* [WORK REQUIRED]
Which lines in the records below contain the word "with"? Return each of them.

── PROVIDED INFORMATION

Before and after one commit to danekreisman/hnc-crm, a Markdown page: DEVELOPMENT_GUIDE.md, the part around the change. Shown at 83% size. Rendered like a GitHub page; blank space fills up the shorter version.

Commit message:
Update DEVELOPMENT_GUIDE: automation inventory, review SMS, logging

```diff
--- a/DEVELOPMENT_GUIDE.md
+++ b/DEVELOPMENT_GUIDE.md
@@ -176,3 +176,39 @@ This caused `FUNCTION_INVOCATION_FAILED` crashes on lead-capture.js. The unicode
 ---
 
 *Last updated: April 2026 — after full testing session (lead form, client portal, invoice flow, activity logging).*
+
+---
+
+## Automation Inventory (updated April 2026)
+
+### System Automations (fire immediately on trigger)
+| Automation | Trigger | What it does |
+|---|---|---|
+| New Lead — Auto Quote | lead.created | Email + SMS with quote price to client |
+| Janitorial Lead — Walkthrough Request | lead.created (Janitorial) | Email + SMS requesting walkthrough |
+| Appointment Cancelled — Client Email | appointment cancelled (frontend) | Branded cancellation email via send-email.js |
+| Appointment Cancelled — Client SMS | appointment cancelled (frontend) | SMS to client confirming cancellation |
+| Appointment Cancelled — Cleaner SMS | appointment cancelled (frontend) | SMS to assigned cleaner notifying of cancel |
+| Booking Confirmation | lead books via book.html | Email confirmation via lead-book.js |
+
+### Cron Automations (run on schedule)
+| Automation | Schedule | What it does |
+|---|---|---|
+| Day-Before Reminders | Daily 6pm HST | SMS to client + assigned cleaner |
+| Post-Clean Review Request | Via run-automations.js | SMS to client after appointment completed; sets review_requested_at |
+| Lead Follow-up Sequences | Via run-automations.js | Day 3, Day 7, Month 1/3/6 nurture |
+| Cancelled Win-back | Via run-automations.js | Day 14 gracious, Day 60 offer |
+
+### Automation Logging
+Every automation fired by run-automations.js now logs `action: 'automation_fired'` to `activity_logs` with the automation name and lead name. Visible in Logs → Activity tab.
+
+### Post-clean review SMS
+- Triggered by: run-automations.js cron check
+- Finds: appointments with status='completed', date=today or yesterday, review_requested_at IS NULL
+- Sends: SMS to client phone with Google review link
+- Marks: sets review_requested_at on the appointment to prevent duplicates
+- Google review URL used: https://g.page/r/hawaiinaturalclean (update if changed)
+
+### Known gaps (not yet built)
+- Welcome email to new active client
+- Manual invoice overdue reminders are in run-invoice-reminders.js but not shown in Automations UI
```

────
── PROVIDED INFORMATION

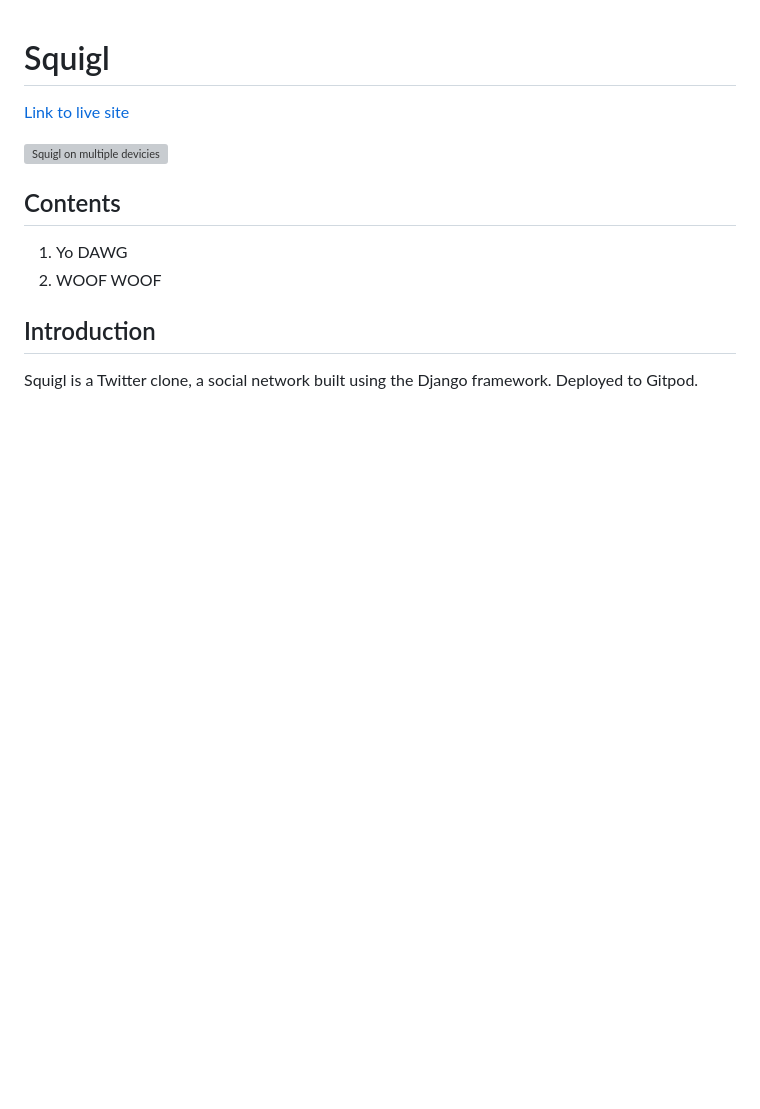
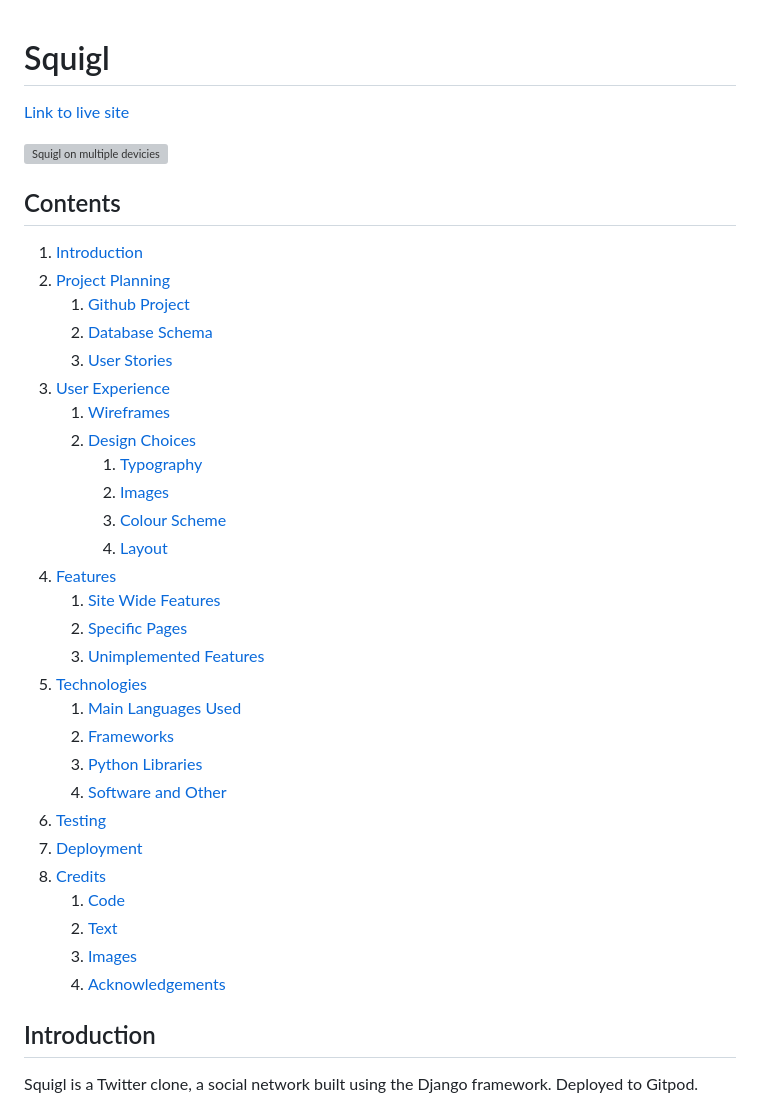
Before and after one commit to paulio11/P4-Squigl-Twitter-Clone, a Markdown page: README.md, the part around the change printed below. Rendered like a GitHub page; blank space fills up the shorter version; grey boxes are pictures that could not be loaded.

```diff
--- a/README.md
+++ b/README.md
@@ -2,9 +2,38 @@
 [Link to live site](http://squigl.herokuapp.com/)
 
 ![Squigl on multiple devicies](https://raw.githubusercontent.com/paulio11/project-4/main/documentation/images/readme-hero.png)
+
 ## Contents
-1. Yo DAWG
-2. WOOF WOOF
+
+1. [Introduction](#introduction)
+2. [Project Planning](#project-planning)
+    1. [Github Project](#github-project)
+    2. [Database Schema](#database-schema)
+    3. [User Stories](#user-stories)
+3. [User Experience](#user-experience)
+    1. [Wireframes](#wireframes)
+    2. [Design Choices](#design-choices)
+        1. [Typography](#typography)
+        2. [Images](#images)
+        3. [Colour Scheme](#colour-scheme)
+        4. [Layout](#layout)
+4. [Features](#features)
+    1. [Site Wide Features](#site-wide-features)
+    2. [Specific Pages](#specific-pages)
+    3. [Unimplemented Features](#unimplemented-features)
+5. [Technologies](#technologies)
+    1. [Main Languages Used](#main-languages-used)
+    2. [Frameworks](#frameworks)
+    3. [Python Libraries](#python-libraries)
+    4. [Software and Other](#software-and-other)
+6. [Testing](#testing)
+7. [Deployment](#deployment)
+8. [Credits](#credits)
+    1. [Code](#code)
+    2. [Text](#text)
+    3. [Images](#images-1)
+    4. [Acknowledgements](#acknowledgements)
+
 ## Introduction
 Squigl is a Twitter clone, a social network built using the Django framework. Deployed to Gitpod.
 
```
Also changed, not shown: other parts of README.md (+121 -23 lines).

────

* [ANSWER BOX]
+| New Lead — Auto Quote | lead.created | Email + SMS with quote price to client |
+Every automation fired by run-automations.js now logs `action: 'automation_fired'` to `activity_logs` with the automation name and lead name. Visible in Logs → Activity tab.
+- Finds: appointments with status='completed', date=today or yesterday, review_requested_at IS NULL
+- Sends: SMS to client phone with Google review link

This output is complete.